Still, the return to the office does not have a linear, or straightforward trajectory for most businesses. Ultimately, there’s no roadmap for a mass return to work after a global pandemic, and many workers insist that a ‘return to normal’ is now beyond the realm of possibility, anyway.
For the time being, however, mitigating stresses is contingent on companies clearly communicating their recall plans, and ensuring workers understand what kind of flexibility they will have as well as how this could impact other areas of their lives, such as finances. However, many companies are wrestling with a volatile set of economic conditions that complicate decision making, such as how they want to deal with office space and worker incentives.
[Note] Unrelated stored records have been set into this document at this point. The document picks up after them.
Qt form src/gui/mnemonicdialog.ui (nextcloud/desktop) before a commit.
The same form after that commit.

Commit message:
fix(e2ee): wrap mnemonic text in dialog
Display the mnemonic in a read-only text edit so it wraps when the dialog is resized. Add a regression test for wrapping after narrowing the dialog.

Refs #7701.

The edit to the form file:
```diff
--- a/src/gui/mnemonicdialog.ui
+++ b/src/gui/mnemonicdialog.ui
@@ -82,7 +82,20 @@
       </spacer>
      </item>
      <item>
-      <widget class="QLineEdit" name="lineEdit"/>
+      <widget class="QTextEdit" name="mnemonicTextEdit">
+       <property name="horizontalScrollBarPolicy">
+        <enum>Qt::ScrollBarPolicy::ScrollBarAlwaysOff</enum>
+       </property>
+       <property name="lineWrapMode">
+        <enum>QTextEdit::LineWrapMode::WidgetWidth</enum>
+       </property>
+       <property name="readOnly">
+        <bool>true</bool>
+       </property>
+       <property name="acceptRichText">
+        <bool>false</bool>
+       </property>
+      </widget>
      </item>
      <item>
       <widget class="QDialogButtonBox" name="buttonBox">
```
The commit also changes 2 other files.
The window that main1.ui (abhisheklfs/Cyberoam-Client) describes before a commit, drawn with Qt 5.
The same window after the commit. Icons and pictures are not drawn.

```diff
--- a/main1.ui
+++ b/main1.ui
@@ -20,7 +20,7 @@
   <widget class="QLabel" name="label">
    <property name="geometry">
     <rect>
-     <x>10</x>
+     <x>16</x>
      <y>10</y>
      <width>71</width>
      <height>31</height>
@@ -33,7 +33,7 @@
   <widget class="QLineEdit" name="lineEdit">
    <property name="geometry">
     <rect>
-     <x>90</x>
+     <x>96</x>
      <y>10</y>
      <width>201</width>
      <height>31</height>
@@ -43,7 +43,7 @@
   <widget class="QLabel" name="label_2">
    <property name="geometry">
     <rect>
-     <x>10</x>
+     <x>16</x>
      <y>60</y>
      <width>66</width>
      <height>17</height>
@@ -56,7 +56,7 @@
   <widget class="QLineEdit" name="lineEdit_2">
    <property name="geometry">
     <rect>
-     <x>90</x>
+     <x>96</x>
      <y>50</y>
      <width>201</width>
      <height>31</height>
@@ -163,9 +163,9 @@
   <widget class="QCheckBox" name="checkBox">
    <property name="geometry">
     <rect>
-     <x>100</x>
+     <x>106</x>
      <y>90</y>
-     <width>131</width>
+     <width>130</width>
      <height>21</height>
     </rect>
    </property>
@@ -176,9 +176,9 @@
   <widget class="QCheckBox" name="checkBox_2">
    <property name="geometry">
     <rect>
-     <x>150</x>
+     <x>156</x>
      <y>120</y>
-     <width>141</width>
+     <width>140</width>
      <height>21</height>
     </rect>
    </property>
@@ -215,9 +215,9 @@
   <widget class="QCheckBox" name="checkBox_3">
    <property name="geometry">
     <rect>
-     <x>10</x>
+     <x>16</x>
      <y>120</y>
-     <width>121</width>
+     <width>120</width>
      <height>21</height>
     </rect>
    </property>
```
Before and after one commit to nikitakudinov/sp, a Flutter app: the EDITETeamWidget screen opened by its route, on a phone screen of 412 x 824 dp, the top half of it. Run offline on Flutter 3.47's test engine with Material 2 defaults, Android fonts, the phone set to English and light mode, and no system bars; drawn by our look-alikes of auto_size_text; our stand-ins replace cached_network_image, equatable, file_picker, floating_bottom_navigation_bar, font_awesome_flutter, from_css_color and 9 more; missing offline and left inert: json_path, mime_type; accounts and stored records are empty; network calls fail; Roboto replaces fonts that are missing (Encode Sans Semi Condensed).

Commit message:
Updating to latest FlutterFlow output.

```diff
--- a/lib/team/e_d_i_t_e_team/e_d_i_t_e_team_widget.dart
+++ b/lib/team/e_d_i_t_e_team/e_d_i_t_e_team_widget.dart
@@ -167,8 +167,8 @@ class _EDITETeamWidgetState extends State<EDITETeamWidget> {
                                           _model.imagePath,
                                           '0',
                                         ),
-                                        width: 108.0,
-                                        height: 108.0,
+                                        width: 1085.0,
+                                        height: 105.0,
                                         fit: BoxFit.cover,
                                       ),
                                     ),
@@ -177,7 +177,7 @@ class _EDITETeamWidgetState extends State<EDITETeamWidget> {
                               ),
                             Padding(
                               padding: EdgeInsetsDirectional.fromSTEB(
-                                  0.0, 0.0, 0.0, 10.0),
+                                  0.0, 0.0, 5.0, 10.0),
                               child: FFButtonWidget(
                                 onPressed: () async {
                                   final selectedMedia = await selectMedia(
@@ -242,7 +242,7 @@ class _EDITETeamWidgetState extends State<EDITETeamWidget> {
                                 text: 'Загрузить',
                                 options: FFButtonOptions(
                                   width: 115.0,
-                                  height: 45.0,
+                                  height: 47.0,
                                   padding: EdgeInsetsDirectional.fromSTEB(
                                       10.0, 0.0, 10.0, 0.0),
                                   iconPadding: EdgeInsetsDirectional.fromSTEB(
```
Kicking the can down the road may be an approach that’s good for business – even if it’s not for employees.
And without knowing if, or when, a hard line will be introduced by their employers, workers are faced with a dilemma: ask for clarity on office attendance and have their freedom potentially curtailed, or stay silent and struggle with the precarity.
For those employees who can’t stay in limbo, Schawbel says there’s a strategic approach to take with their bosses. “Employees should speak with their managers directly about how to balance the needs of the business with their own personal needs,” he says. “While HR creates RTO policies that are approved by the CEO, it's the day-to-day relationship with managers and employees that really matters.”
He recommends that employees are honest, direct and explain their situation in a way that also factors in how they’re contributing to the business. “Never make it all about your situation, but also about your partnership with your manager as it relates to the business,” he says. “Everyone's situation is different, so a personal, one-on-one conversation is critical to being able to work things out.”